- Measurement – defined benchmarks for sales, marketing, development, customer support, etc.; regular surveys across digital touch points; measurement data well understood across work force; evaluate measurements against business goals; feedback to measure impact of CX efforts on customers; confidence with understanding of how customers perceive company, with measurable goals to improve
- Culture – empathy is core value, hiring processes linked to CX culture, expression of good CX practice among team members, pervasive feeling of importance and purpose linked to CX, schedule routines that positively affect CX
The model provides an organized way to isolate and improve all aspects of CX.
Analyzing Customer Experience on Your Projects
This is how companies on the cutting edge of CX do it. If you work on projects in the area of customer experience, this is probably second nature.
I recommend these PM templates (paid link):
In the spirit of learning from best practices – whether from other industries, other cultures, or other functions – what approaches can you glean from these customer experience models for use on your projects to ensure a happy customer?
Here are a few thoughts that I have gathered from reviewing these customer experience management models:
- Seek to understand your customer deeply and with great empathy.
- Acknowledge that the CX process is continuous – that it requires consistent effort and is never complete.
- Be agile about CX – take continuous action – and evaluate the results and make adjustments.
- Make CX a part of your project’s mission.
- Ensure that team members have a minimum level of CX skills, emphasize CX skills regularly.
- Pay attention to alignment of the CX vision of your organization and the CX vision you set for the project.
- Find a way to collect data on the CX experience on your project, and analyze and discuss it with your team.
- Identify and prioritize customer touch points on your projects. Set some benchmarks for performance on each.
Everyone on the team must recognize that your project exists to serve the customer.
Applying Customer Experience Management Models in Project Management
With some background and awareness, you can now borrow any approaches that resonate the most.
In moving forward, stick to the mantra of keeping it simple! The approaches in the customer experience management models outlined usually support larger, more complex organizations than your projects. However, that’s what borrowing from best practices does – it gives you the opportunity to see how something is done at the extremes, and then to borrow a few best practices and apply them.

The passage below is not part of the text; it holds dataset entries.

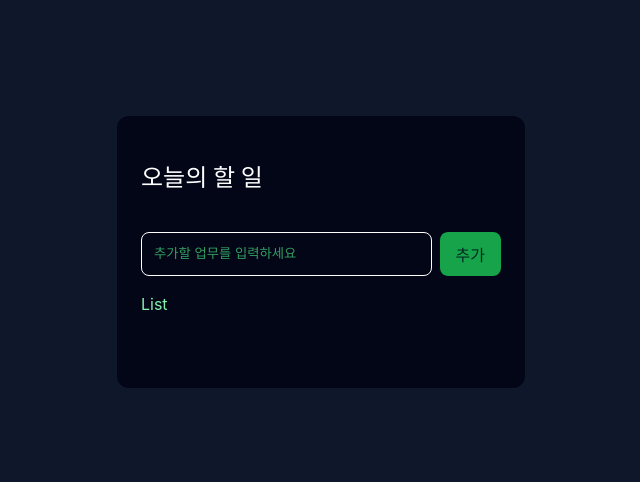
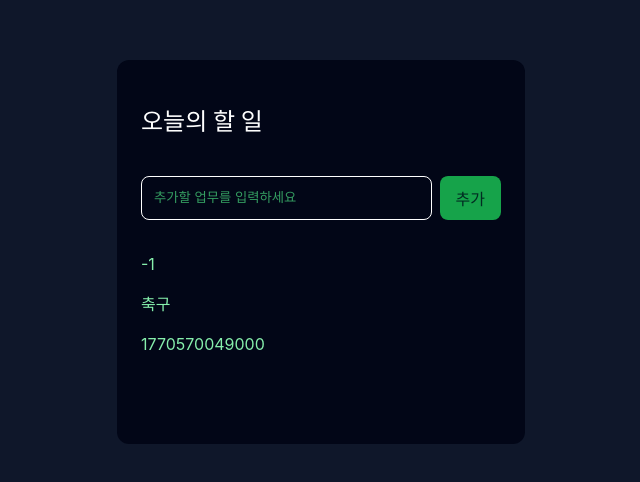
Before and after one commit to domino3333/react-diy, a React (Vite) app in the folder todo-app-diy/: page / in a window 1280 px wide. Shown: the part 148-630 px from the top of the page, without its empty margins (319-959 px from the left). Built offline with nearby package versions, Linux system fonts and the light colour scheme.

Commit message:
TodoItem 컴포넌트를 만들어서 List로 화면에 띄워보기 / props는 항상 배열이든 객체든 {}중괄호로 받아야함

```diff
--- a/todo-app-diy/src/App.jsx
+++ b/todo-app-diy/src/App.jsx
@@ -32,7 +32,7 @@ function App() {
 
         <Header />
         <Adder addContentToTodos={addContentToTodos} />
-        <List />
+        <List todos={todos}/>
         <p>{console.log({ todos })}</p>
       </div>
     </>
--- a/todo-app-diy/src/components/List.jsx
+++ b/todo-app-diy/src/components/List.jsx
@@ -1,9 +1,12 @@
+import TodoItem from "./TodoItem";
+const List = ({todos}) => {
 
-const List = ()=>{
-
-    return(<>
+    return (<>
         <div className="List">
-            List
+            <div>{todos.map((element) => {
+                return (<TodoItem key={element.id} {...element}/>)
+            })}
+            </div>
 
         </div>
     </>)
--- /dev/null
+++ b/todo-app-diy/src/components/TodoItem.jsx
@@ -0,0 +1,16 @@
+
+const TodoItem = ({ id, content, date }) => {
+
+
+    return (<>
+        <div className="TodoItem">
+            <p>{id}</p>
+            <p>{content}</p>
+            <p>{date}</p>
+
+        </div>
+    </>)
+
+}
+
+export default TodoItem;
```
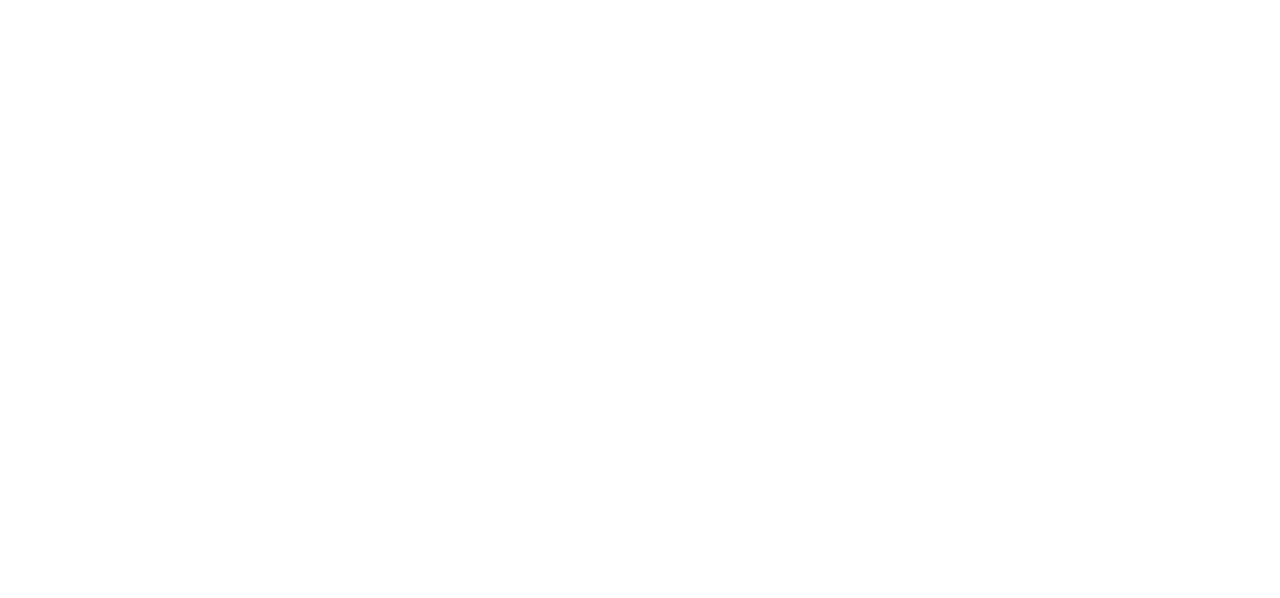
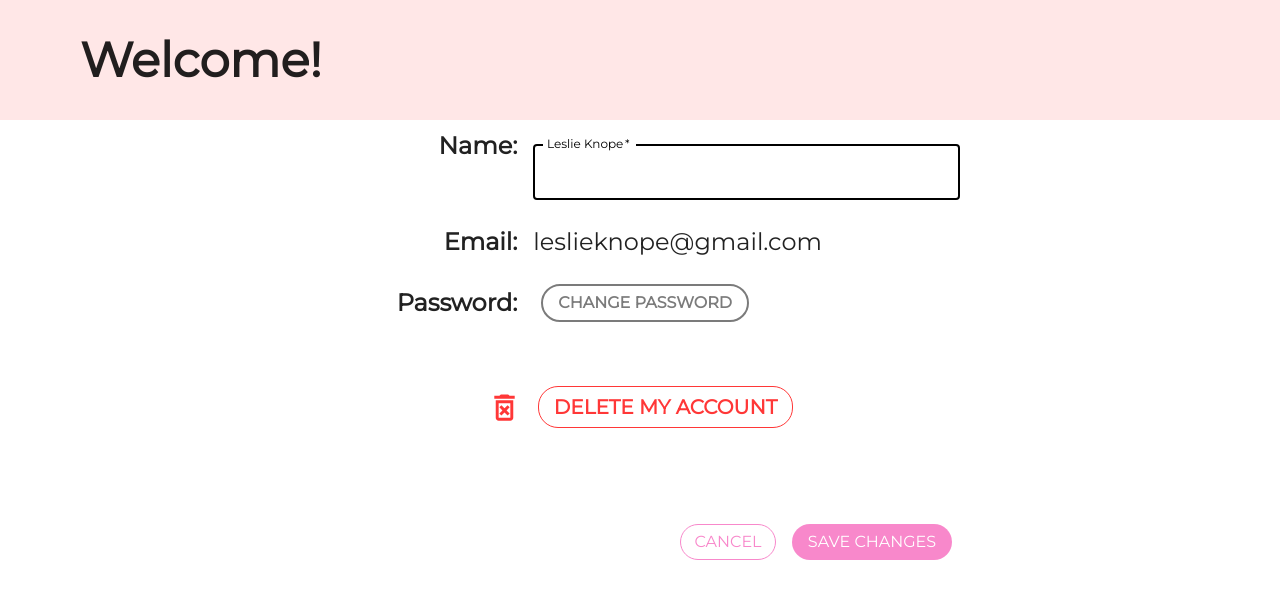
Before and after one commit to Deveraux071/ezraFit, a React (Create React App) app in the folder frontend/: page /edit in a window 1280 px wide. Before the commit this address had no page. Shown: the top 598 px of the page. Built offline with nearby package versions, Linux system fonts and the light colour scheme.

Commit message:
edit and access acount pages

```diff
--- a/frontend/src/App.js
+++ b/frontend/src/App.js
@@ -8,6 +8,9 @@ import { ThemeProvider, CssBaseline } from '@mui/material';
 import { theme } from './theme';
 import { Login } from './auth-pages/login';
 import { Register } from './auth-pages/register';
+import { ViewAccount } from './user-pages/view-account';
+import { EditAccount } from './user-pages/edit-account';
+
 function App() {
   return (
     <ThemeProvider theme={theme}>
@@ -20,6 +23,8 @@ function App() {
           <Route path='/calculating' element={<Calculating/>}/>
           <Route path='/login' element={<Login/>}/>
           <Route path='/register' element={<Register/>}/>
+          <Route path='/account' element={<ViewAccount/>}/>
+          <Route path='/edit' element={<EditAccount/>}/>
         </Routes>
       </Router>
     </ThemeProvider>
--- /dev/null
+++ b/frontend/src/components/account-page-components/edit-account-form.js
@@ -0,0 +1,58 @@
+import { theme } from "../../theme"
+import { Box, Typography, Grid, Button, TextField } from "@mui/material"
+import { PinkOutlineButton } from "../pink-outline-button"
+import { PinkFillButton } from "../pink-fill-button"
+import DeleteForeverOutlinedIcon from '@mui/icons-material/DeleteForeverOutlined';
+
+export const EditAccountForm = ( { name, email, changePW, onDelete, onCancel, onSave } ) => {
+    return (
+        <Box component="form" noValidate display='flex' flexDirection='column' justifyContent='center' width='50%' alignItems='center' sx={{m:'auto'}} >
+            <Grid container sx={{m: 1}}>
+                <Grid item xs={4} display='flex' flexDirection='row' justifyContent='flex-end' sx={{pr: 2}}>
+                    <Typography fontSize='1.5rem' fontWeight={650}>Name: </Typography>
+                </Grid>
+                <Grid item xs={8}>
+                    <TextField
+                        margin="normal"
+                        required
+                        fullWidth
+                        label={name}
+                        id="email"
+                        name="email"
+                        autoFocus
+                    />
+                </Grid>
+            </Grid>
+            <Grid container sx={{m: 1}}>
+                <Grid item xs={4} display='flex' flexDirection='row' justifyContent='flex-end' sx={{pr: 2}}>
+                    <Typography fontSize='1.5rem' fontWeight={650}>Email: </Typography>
+                </Grid>
+                <Grid item xs={8}>
+                    <Typography fontSize='1.5rem'>{email}</Typography>
+                </Grid>
+            </Grid>
+            <Grid display='flex' flexDirection='row' container sx={{m: 1}} alignItems='center'>
+                <Grid item xs={4} display='flex' flexDirection='row' justifyContent='flex-end' sx={{pr: 2}}>
+                    <Typography fontSize='1.5rem' fontWeight={650}>Password: </Typography>
+                </Grid>
+                <Grid item xs={8}>
+                    <Button variant='outlined' onClick={() => changePW()} sx={{border: 2, background: theme.colors.white, borderColor: theme.colors.dark_gray, borderRadius: '20px', m: 1}}>
+                        <Typography fontSize='1rem' color={theme.colors.dark_gray} fontWeight={600}>Change Password</Typography>
+                    </Button>
+                </Grid>
+            </Grid>
+            <Box display='flex' flexDirection='row' justifyContent='space-between' alignItems='center' sx={{mt: 5}}>
+                <DeleteForeverOutlinedIcon fontSize='large' sx={{ color: theme.colors.red, m: 1}}/>
+                <Button variant='outlined' onClick={onDelete} sx={{background: theme.colors.white, borderColor: theme.colors.red, borderRadius: '20px', m: 1}}>
+                    <Typography sx={{color: theme.colors.red}} fontSize='1.25rem' fontWeight={650}>
+                        Delete My Account
+                    </Typography>
+                </Button>
+            </Box>
+            <Box width='100%' display='flex' flexDirection='row' justifyContent='flex-end' sx={{mt: 10}}>
+                <PinkOutlineButton text='Cancel' onClick={onCancel} width='15%'/>
+                <PinkFillButton text='Save Changes' onClick={onSave} width='25%'/>
+            </Box>
+        </Box>
+    )
+}
--- /dev/null
+++ b/frontend/src/components/account-page-components/view-account-form.js
@@ -0,0 +1,39 @@
+import { theme } from "../../theme"
+import { Box, Typography, Grid, Button } from "@mui/material"
+import { EditButton } from "../edit-button"
+
+export const ViewAccountForm = ( { name, email, changePW, onEdit } ) => {
+    return (
+        <Box display='flex' flexDirection='column' justifyContent='center' width='35%' alignItems='center' sx={{m:'auto'}}>
+            <Box display='flex' flexDirection='row' justifyContent='flex-end' width='100%'>
+                <EditButton onClick={onEdit} fontSize='1.25rem' fontWeight={650}/>
+            </Box>
+            <Grid container sx={{m: 1}}>
+                <Grid item xs={4} display='flex' flexDirection='row' justifyContent='flex-end' sx={{pr: 2}}>
+                    <Typography fontSize='1.5rem' fontWeight={650}>Name: </Typography>
+                </Grid>
+                <Grid item xs={8}>
+                    <Typography fontSize='1.5rem'>{name}</Typography>
+                </Grid>
+            </Grid>
+            <Grid container sx={{m: 1}}>
+                <Grid item xs={4} display='flex' flexDirection='row' justifyContent='flex-end' sx={{pr: 2}}>
+                    <Typography fontSize='1.5rem' fontWeight={650}>Email: </Typography>
+                </Grid>
+                <Grid item xs={8}>
+                    <Typography fontSize='1.5rem'>{email}</Typography>
+                </Grid>
+            </Grid>
+            <Grid display='flex' flexDirection='row' container sx={{m: 1}} alignItems='center'>
+                <Grid item xs={4} display='flex' flexDirection='row' justifyContent='flex-end' sx={{pr: 2}}>
+                    <Typography fontSize='1.5rem' fontWeight={650}>Password: </Typography>
+                </Grid>
+                <Grid item xs={8}>
+                    <Button variant='outlined' onClick={() => changePW()} sx={{border: 2, background: theme.colors.white, borderColor: theme.colors.dark_gray, borderRadius: '20px', m: 1}}>
+                        <Typography fontSize='1rem' color={theme.colors.dark_gray} fontWeight={600}>Change Password</Typography>
+                    </Button>
+                </Grid>
+            </Grid>
+        </Box>
+    )
+}
--- /dev/null
+++ b/frontend/src/components/edit-button.js
@@ -0,0 +1,11 @@
+import { Button, Typography } from "@mui/material"
+import EditOutlinedIcon from '@mui/icons-material/EditOutlined';
+import { theme } from "../theme"
+
+export const EditButton = ( {onClick, fontSize, fontWeight} ) => {
+    return (
+        <Button variant='outlined' startIcon={<EditOutlinedIcon/>} onClick={onClick} sx={{border: 0, background: theme.colors.white, m: 1, width: '50%', textTransform: 'none'}}>
+            <Typography fontSize={fontSize} fontWeight={fontWeight} color={theme.colors.black}>Edit</Typography>
+        </Button>
+    )
+}
--- a/frontend/src/components/pink-fill-button.js
+++ b/frontend/src/components/pink-fill-button.js
@@ -1,9 +1,9 @@
 import { Button, Typography } from "@mui/material"
 import { theme } from "../theme"
 
-export const PinkFillButton = ( {onClick, text, icon, fontSize} ) => {
+export const PinkFillButton = ( {onClick, text, icon, fontSize, width='50%'} ) => {
     return (
-        <Button onClick={onClick} startIcon={icon} sx={{background: theme.colors.pink, borderRadius: '20px', m: 1, width:'50%'}}>
+        <Button onClick={onClick} startIcon={icon} sx={{background: theme.colors.pink, borderRadius: '20px', m: 1, width:width}}>
             <Typography fontSize={fontSize} color={theme.colors.white}>{text}</Typography>
         </Button>
     )
--- a/frontend/src/components/pink-outline-button.js
+++ b/frontend/src/components/pink-outline-button.js
@@ -1,9 +1,9 @@
 import { Button, Typography } from "@mui/material"
 import { theme } from "../theme"
 
-export const PinkOutlineButton = ( {onClick, text, icon, fontSize} ) => {
+export const PinkOutlineButton = ( {onClick, text, icon, fontSize, width='50%'} ) => {
     return (
-        <Button variant='outlined' startIcon={icon} onClick={onClick} sx={{background: theme.colors.white, borderColor: theme.colors.pink, borderRadius: '20px', m: 1, width: '50%'}}>
+        <Button variant='outlined' startIcon={icon} onClick={onClick} sx={{background: theme.colors.white, borderColor: theme.colors.pink, borderRadius: '20px', m: 1, width: width}}>
             <Typography fontSize={fontSize} color={theme.colors.pink}>{text}</Typography>
         </Button>
     )
--- /dev/null
+++ b/frontend/src/components/welcome-banner.js
@@ -0,0 +1,11 @@
+import { Box, Typography } from "@mui/material"
+
+export const WelcomeBanner = () => {
+    return (
+        <Box display='flex' flexDirection='row' alignItems='center' height='15vh' sx={{
+            background: 'rgba(255, 158, 158, 0.25)',
+        }}>
+            <Typography fontSize='3rem' fontWeight={800} sx={{pl: 10}}>Welcome!</Typography>
+        </Box>
+    )
+}
--- a/frontend/src/theme.js
+++ b/frontend/src/theme.js
@@ -27,7 +27,10 @@ export const theme = createTheme(
         colors: {
             pink: '#F888CB',
             white: '#ffffff',
-            gray: '#AEAEAE'
+            gray: '#AEAEAE',
+            dark_gray: '#7B7B7B',
+            bg_pink: '#FF9E9E',
+            red: '#FF3737'
         }
     },
     {
--- /dev/null
+++ b/frontend/src/user-pages/edit-account.js
@@ -0,0 +1,34 @@
+import { Box } from "@mui/material"
+import { useNavigate } from 'react-router-dom';
+import { WelcomeBanner } from "../components/welcome-banner";
+import { EditAccountForm } from "../components/account-page-components/edit-account-form";
+
+export const EditAccount = () => {
+    const navigate = useNavigate();
+    const name = 'Leslie Knope'
+    const email = 'leslieknope@gmail.com'
+
+    const changePW = () => {
+        console.log('change')
+    }
+
+    const onDelete = () => {
+        console.log('delete')
+        //navigate('/edit')
+    }
+
+    const onCancel = () => {
+        navigate('/account')
+    }
+
+    const onSave = () => {
+        console.log('save')
+        //navigate('/edit')
+    }
+    return (
+        <Box>
+            <WelcomeBanner/>
+            <EditAccountForm name={name} email={email} changePW={() => changePW()} onDelete={() => onDelete()} onCancel={() => onCancel()} onSave={() => onSave()}/>
+        </Box>
+    )
+}
--- /dev/null
+++ b/frontend/src/user-pages/view-account.js
@@ -0,0 +1,26 @@
+import { Box } from "@mui/material"
+import { ViewAccountForm } from "../components/account-page-components/view-account-form"
+import { useNavigate } from 'react-router-dom';
+import { WelcomeBanner } from "../components/welcome-banner";
+
+export const ViewAccount = () => {
+
+    const navigate = useNavigate();
+    const name = 'Leslie Knope'
+    const email = 'leslieknope@gmail.com'
+
+    const changePW = () => {
+        console.log('change')
+    }
+
+    const onEdit = () => {
+        navigate('/edit')
+    }
+
+    return (
+        <Box>
+            <WelcomeBanner/>
+            <ViewAccountForm name={name} email={email} changePW={() => changePW()} onEdit={() => onEdit()}/>
+        </Box>
+    )
+}
```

Apply something new on your project to enhance your customer’s experience! Ensure that everyone on the team buys in and recognizes that the customer is the reason for the project and that to serve the customer is the reason everyone is there.
I recommend these strategy resources (paid link):